Celebrations of city streets, tranquil vistas of the countryside and seashore, enchanting images of the leisured classes in domestic interiors or at fashionable Parisian cafés - Impressionist paintings give pleasure to art lovers everywhere. But while Impressionism today may appear 'natural' and effortless, contemporaries were shocked by the loose handling of paint and the practice of painting out-of-doors. In defiance of the official Salon, the Impressionists created an art that reflected modern life and captured the immediacy of the fleeting moment.

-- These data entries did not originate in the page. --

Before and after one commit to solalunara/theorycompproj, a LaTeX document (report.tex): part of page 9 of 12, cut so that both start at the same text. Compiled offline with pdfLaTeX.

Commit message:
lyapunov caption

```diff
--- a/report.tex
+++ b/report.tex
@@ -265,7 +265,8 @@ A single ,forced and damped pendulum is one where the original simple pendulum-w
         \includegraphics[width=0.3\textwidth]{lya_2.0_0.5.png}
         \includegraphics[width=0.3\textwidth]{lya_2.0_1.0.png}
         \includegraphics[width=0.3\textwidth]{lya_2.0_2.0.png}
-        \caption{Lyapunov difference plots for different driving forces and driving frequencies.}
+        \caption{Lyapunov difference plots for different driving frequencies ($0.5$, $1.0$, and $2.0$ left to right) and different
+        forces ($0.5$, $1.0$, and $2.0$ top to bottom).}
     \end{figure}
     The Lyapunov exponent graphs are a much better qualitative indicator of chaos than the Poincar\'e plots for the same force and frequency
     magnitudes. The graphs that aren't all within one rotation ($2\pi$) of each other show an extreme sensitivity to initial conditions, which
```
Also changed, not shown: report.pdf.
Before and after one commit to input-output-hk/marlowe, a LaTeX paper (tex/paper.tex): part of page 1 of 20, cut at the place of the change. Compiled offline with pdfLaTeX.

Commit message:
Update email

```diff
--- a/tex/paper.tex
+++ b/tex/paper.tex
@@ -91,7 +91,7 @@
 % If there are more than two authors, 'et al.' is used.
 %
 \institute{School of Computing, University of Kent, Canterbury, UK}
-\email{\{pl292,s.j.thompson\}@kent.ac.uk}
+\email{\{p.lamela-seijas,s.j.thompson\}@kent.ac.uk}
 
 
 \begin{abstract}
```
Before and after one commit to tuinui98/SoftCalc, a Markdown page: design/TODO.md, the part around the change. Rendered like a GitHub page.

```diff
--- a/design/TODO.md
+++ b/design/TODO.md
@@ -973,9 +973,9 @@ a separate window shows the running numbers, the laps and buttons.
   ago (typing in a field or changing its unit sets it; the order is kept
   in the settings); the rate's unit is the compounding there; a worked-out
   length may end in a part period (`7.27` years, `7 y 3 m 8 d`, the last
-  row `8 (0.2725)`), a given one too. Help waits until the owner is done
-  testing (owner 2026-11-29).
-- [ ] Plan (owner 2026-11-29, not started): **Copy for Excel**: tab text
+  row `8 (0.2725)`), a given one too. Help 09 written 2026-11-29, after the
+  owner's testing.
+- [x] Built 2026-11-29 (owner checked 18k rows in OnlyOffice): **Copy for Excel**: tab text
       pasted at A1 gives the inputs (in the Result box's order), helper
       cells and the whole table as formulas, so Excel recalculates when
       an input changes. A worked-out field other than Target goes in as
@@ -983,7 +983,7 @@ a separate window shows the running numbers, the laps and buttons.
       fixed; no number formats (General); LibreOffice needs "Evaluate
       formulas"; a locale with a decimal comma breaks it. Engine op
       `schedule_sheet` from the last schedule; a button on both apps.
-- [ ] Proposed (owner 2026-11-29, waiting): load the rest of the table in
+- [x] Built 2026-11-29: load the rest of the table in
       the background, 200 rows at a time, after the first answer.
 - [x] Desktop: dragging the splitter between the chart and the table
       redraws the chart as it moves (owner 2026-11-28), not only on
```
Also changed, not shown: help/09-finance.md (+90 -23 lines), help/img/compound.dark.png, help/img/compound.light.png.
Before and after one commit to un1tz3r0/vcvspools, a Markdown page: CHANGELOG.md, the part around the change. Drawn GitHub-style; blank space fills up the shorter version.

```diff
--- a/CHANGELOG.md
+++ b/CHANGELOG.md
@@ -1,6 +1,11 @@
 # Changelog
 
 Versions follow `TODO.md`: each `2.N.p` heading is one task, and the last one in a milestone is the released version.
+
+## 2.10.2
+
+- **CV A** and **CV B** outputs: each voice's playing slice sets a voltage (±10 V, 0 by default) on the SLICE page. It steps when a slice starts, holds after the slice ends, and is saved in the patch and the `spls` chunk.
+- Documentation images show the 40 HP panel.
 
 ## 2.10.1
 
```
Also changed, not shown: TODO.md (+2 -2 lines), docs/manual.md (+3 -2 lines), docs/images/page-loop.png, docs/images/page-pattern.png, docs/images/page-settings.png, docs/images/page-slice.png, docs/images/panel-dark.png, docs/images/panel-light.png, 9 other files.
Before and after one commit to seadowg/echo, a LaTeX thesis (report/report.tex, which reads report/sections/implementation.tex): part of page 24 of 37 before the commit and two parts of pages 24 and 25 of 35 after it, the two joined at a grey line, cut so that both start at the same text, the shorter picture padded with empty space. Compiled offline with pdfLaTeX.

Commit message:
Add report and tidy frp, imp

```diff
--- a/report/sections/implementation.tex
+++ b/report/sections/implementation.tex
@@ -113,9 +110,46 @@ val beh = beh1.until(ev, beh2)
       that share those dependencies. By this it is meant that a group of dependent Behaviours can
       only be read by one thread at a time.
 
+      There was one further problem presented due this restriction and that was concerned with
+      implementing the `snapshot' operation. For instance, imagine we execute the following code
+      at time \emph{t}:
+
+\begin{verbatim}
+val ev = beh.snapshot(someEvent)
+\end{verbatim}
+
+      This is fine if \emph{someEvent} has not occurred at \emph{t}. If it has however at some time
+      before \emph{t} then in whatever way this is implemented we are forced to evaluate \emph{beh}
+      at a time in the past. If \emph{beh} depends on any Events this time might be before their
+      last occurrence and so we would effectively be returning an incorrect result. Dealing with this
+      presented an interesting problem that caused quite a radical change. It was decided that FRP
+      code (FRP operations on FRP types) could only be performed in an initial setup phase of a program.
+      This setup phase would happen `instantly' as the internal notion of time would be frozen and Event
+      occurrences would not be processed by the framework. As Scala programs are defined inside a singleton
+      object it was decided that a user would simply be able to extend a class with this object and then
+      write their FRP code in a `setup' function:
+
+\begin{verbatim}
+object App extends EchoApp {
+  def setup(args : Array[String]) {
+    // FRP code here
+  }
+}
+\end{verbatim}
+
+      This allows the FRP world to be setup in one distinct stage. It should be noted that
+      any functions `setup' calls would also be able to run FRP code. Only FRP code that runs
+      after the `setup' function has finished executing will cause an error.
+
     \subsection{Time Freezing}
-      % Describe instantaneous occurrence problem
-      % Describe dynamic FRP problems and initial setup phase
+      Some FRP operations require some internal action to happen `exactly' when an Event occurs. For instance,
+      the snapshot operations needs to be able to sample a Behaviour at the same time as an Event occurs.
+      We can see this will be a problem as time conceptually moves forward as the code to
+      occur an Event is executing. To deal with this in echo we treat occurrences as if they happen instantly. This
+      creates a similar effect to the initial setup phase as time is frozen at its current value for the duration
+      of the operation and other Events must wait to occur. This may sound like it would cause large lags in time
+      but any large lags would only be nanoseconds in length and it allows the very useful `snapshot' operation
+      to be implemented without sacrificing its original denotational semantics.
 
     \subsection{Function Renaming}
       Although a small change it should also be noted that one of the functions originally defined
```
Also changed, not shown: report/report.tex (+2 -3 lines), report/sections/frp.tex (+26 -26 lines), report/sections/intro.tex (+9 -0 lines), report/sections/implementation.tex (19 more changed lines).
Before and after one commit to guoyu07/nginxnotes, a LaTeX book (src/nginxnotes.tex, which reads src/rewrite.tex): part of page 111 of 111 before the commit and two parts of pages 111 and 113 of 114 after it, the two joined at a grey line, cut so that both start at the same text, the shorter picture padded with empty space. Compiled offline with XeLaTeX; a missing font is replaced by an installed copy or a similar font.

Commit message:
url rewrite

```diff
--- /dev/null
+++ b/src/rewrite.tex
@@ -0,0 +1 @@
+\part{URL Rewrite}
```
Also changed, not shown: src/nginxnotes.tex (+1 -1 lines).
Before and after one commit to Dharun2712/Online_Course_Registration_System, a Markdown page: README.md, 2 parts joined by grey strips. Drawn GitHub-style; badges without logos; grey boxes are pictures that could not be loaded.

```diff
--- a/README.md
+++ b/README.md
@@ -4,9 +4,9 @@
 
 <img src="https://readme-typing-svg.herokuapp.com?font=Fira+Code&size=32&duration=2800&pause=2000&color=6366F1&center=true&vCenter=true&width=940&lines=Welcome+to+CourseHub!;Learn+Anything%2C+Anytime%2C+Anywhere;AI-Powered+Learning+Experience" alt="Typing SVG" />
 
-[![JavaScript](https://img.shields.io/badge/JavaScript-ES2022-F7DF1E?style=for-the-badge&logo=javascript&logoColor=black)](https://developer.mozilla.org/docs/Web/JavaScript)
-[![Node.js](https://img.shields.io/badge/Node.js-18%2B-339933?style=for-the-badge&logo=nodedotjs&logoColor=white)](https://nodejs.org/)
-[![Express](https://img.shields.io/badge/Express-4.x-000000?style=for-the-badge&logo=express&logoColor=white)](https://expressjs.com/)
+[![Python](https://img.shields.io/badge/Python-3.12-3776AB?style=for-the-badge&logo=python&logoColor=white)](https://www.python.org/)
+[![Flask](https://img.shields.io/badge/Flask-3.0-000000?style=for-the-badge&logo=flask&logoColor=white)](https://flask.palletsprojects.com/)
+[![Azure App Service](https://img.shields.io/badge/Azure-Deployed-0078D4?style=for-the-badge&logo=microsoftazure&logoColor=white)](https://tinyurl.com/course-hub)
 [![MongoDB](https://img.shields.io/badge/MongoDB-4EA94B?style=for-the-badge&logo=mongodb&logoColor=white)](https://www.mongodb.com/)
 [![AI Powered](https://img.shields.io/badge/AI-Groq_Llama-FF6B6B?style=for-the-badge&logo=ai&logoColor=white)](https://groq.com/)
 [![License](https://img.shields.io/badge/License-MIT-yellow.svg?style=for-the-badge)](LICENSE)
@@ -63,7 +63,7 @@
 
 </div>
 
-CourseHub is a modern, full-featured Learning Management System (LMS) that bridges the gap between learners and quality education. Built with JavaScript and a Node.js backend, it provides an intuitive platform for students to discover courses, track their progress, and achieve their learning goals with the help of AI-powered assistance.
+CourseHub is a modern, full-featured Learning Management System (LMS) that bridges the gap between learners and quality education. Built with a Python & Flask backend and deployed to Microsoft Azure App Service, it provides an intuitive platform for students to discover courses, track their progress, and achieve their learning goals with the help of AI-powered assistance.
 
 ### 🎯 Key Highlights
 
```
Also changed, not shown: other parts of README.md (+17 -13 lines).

James Rubin brings together the most recent research to provide av accessible the philosophical, political and social background to the movement, from Baudelaire's conception of the painter of modern life to the effect of tourism on Monet's choice of motif, the burgeoning art market, and the impact of nineteenth-century notions about gender, race and criminality on the work of Degas. As well as the acknowledged masters, Our attention is drawn to important, lesser known Impressionists, including Berthe Morisot and Mary Cassatt, who thrived in a milieu in which only the most talented women could succeed. Rubin also examines the work of Cézanne and his relationship to the group. Finally, the book explores the legacy of impressionism and its enduring appeal.